-- THE INPUT --
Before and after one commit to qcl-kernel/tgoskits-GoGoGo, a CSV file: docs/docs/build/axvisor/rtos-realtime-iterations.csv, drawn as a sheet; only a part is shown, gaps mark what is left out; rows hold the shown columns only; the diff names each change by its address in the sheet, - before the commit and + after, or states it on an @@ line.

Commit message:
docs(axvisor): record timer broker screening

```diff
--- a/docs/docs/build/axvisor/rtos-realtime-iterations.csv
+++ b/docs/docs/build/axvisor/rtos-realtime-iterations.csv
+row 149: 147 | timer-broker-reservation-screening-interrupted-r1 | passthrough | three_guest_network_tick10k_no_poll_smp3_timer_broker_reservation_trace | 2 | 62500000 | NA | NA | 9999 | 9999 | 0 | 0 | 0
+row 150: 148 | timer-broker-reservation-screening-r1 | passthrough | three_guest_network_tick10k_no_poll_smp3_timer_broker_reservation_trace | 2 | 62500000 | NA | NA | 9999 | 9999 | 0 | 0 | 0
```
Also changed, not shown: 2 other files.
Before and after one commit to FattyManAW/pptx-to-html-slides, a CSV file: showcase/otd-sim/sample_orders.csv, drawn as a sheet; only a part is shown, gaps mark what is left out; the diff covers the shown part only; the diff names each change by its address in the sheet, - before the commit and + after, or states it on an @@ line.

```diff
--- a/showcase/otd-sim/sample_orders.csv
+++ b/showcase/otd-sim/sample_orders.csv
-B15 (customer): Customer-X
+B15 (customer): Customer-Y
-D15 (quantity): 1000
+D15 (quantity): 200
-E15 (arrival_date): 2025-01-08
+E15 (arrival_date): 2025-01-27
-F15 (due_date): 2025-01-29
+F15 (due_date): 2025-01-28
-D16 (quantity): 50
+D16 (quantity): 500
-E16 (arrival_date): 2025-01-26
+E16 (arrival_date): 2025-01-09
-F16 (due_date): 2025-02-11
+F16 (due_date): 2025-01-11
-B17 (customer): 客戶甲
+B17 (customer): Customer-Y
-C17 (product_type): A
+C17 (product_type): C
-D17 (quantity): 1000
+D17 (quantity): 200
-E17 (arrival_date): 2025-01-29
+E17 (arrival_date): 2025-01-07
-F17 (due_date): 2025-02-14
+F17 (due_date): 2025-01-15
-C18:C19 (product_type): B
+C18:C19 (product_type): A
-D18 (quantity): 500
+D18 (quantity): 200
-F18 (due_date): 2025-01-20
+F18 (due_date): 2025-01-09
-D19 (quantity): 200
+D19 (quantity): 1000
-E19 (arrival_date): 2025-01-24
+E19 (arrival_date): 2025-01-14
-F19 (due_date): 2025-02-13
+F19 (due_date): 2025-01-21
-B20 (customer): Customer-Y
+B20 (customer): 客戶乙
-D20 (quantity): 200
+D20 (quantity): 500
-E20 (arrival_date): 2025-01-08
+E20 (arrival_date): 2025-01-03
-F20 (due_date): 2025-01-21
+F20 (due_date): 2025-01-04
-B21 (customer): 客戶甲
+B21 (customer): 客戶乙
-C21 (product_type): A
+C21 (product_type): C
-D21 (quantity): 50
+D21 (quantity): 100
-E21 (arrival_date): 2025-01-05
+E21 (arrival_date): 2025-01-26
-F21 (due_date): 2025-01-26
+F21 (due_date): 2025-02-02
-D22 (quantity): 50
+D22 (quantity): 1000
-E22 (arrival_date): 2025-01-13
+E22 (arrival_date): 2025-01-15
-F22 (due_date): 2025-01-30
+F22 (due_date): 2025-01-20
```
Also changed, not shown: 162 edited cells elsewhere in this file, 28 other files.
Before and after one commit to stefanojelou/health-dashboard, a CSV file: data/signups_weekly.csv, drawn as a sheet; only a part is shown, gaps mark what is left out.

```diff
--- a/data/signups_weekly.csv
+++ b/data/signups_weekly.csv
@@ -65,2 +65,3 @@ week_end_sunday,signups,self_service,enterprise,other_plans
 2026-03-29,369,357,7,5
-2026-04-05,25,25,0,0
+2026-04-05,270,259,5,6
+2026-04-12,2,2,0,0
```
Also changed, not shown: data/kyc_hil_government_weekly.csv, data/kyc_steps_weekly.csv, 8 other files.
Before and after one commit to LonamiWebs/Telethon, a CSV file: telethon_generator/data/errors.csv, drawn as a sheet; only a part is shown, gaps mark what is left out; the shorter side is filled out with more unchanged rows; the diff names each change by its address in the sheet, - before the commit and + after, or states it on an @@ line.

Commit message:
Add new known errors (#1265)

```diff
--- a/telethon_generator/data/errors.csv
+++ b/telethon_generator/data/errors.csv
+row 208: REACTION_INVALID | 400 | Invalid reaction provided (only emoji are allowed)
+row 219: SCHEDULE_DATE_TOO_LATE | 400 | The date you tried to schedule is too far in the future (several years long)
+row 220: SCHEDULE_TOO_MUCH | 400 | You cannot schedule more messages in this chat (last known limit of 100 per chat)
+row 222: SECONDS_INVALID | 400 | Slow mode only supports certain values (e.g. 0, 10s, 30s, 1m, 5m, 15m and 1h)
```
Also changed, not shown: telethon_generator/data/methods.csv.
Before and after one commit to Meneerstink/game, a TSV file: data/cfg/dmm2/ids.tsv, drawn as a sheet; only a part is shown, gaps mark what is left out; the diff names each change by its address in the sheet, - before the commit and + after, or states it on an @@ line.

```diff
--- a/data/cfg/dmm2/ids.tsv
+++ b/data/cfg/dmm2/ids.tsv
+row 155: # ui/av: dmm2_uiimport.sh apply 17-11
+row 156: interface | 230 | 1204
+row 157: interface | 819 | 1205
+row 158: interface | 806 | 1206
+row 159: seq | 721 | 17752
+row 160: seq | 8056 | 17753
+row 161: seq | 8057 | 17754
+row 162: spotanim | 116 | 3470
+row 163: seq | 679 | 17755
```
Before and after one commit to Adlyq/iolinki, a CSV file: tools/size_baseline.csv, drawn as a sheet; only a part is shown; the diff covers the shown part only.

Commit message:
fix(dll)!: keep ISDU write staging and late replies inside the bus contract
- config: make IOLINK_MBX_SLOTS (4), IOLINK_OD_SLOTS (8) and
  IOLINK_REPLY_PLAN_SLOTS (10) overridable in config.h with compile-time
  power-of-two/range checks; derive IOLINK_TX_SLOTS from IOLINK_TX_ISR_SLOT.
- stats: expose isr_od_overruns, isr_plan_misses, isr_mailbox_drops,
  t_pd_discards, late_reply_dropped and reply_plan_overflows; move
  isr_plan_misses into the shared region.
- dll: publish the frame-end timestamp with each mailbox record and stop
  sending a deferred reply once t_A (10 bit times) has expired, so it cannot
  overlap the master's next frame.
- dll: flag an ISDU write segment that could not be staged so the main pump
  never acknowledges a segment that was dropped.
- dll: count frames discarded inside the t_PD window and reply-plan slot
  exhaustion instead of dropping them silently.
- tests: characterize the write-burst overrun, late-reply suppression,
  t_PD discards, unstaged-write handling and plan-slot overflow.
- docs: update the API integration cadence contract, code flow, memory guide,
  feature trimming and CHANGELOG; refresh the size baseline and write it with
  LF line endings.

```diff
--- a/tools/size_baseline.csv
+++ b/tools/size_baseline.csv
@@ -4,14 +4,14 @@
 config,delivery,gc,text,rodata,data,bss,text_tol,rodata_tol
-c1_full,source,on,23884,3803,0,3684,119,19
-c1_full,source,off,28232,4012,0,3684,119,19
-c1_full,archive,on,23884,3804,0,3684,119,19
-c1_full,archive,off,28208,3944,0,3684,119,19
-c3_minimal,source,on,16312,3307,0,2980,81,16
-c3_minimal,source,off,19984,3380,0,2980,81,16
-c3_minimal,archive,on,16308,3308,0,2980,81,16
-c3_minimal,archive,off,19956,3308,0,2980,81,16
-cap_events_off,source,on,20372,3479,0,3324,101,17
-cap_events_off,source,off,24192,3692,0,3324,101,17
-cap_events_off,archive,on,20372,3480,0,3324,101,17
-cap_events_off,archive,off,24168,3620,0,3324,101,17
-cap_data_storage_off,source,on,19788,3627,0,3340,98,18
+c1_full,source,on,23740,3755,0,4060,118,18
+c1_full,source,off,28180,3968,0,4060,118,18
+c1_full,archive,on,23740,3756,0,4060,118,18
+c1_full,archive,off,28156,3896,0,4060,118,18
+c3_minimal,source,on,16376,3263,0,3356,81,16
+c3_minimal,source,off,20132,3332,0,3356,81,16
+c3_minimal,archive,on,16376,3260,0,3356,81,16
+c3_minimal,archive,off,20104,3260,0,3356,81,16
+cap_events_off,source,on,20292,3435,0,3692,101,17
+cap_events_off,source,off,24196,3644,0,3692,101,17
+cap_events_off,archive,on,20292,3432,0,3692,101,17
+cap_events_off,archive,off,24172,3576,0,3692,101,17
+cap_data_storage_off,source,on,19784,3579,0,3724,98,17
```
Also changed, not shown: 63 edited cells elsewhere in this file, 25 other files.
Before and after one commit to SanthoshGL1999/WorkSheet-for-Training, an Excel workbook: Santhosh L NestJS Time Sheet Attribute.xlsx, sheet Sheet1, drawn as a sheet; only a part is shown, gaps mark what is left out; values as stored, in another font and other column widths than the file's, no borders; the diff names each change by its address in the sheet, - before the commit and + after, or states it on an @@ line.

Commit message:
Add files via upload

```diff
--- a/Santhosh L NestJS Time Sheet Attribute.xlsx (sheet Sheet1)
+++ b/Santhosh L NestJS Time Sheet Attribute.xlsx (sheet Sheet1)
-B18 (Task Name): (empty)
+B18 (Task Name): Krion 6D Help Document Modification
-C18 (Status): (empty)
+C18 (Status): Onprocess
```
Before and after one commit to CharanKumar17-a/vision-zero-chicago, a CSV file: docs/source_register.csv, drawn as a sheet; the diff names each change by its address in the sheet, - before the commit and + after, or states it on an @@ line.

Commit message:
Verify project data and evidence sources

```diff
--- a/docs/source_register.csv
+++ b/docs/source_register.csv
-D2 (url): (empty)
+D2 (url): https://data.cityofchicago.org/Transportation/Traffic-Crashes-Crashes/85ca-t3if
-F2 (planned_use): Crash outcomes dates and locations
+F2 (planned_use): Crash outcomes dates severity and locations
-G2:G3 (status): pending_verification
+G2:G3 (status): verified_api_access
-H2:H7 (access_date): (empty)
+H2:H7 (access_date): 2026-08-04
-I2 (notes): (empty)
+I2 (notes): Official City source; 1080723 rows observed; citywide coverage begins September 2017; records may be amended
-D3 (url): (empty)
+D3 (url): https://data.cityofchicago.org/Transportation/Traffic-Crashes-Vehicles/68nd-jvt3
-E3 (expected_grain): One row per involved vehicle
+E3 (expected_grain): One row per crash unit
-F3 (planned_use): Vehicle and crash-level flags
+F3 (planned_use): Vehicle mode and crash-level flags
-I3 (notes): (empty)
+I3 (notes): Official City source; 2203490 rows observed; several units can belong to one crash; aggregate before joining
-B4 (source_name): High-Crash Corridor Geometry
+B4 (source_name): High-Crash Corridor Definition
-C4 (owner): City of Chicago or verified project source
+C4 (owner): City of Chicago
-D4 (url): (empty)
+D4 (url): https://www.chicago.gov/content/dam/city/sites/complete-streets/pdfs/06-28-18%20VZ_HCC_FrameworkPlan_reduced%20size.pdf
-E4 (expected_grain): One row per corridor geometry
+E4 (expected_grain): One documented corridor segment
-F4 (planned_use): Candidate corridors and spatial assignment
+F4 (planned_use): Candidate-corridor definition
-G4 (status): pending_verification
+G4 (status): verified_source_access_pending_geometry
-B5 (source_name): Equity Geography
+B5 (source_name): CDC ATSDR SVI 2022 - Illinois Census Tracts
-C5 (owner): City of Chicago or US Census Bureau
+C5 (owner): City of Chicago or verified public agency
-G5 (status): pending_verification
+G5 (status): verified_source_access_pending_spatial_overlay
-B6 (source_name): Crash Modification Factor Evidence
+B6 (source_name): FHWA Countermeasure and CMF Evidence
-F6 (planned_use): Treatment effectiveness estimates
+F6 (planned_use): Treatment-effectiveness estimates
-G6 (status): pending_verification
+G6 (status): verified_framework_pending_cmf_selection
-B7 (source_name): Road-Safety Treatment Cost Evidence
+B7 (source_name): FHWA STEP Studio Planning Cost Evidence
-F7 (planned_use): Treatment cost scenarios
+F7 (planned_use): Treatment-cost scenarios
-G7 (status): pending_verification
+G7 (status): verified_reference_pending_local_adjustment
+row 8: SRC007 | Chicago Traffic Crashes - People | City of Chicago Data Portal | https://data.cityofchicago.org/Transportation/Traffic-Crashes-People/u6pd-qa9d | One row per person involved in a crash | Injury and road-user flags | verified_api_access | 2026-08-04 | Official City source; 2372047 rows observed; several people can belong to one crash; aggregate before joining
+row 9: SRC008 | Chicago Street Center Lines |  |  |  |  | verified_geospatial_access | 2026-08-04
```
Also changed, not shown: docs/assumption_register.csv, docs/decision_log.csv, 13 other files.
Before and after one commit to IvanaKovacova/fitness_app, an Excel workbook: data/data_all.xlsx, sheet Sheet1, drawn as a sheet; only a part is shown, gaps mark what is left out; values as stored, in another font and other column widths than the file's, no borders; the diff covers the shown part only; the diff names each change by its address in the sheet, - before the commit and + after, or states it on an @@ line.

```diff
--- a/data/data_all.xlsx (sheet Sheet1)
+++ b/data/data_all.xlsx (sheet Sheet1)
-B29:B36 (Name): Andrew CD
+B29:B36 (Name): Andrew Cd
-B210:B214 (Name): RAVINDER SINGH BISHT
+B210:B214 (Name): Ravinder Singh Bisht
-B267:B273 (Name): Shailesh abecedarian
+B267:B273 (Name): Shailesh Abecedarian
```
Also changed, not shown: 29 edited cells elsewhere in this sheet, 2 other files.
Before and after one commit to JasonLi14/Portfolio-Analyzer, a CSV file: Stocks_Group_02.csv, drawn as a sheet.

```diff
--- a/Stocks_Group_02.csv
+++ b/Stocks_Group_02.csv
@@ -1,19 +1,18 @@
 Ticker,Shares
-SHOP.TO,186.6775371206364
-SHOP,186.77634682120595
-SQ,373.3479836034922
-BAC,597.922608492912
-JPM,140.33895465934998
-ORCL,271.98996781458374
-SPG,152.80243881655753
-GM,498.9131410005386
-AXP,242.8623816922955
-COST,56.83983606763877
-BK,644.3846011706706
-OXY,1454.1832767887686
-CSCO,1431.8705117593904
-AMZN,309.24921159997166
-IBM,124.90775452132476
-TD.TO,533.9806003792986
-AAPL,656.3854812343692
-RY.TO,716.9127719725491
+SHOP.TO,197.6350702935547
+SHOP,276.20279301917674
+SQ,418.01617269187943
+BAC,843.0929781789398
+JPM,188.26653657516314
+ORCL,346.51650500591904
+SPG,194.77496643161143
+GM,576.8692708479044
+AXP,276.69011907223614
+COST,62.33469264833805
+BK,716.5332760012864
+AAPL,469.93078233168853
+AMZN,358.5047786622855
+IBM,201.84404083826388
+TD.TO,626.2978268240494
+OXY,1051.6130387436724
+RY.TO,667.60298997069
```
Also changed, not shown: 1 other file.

-- WORK ITEM --
Every line in the records above that contains the word "xlsx" should be copied out.

-- SOLUTION TO THIS PROBLEM --
Before and after one commit to SanthoshGL1999/WorkSheet-for-Training, an Excel workbook: Santhosh L NestJS Time Sheet Attribute.xlsx, sheet Sheet1, drawn as a sheet; only a part is shown, gaps mark what is left out; values as stored, in another font and other column widths than the file's, no borders; the diff names each change by its address in the sheet, - before the commit and + after, or states it on an @@ line.
--- a/Santhosh L NestJS Time Sheet Attribute.xlsx (sheet Sheet1)
+++ b/Santhosh L NestJS Time Sheet Attribute.xlsx (sheet Sheet1)
Before and after one commit to IvanaKovacova/fitness_app, an Excel workbook: data/data_all.xlsx, sheet Sheet1, drawn as a sheet; only a part is shown, gaps mark what is left out; values as stored, in another font and other column widths than the file's, no borders; the diff covers the shown part only; the diff names each change by its address in the sheet, - before the commit and + after, or states it on an @@ line.
--- a/data/data_all.xlsx (sheet Sheet1)
+++ b/data/data_all.xlsx (sheet Sheet1)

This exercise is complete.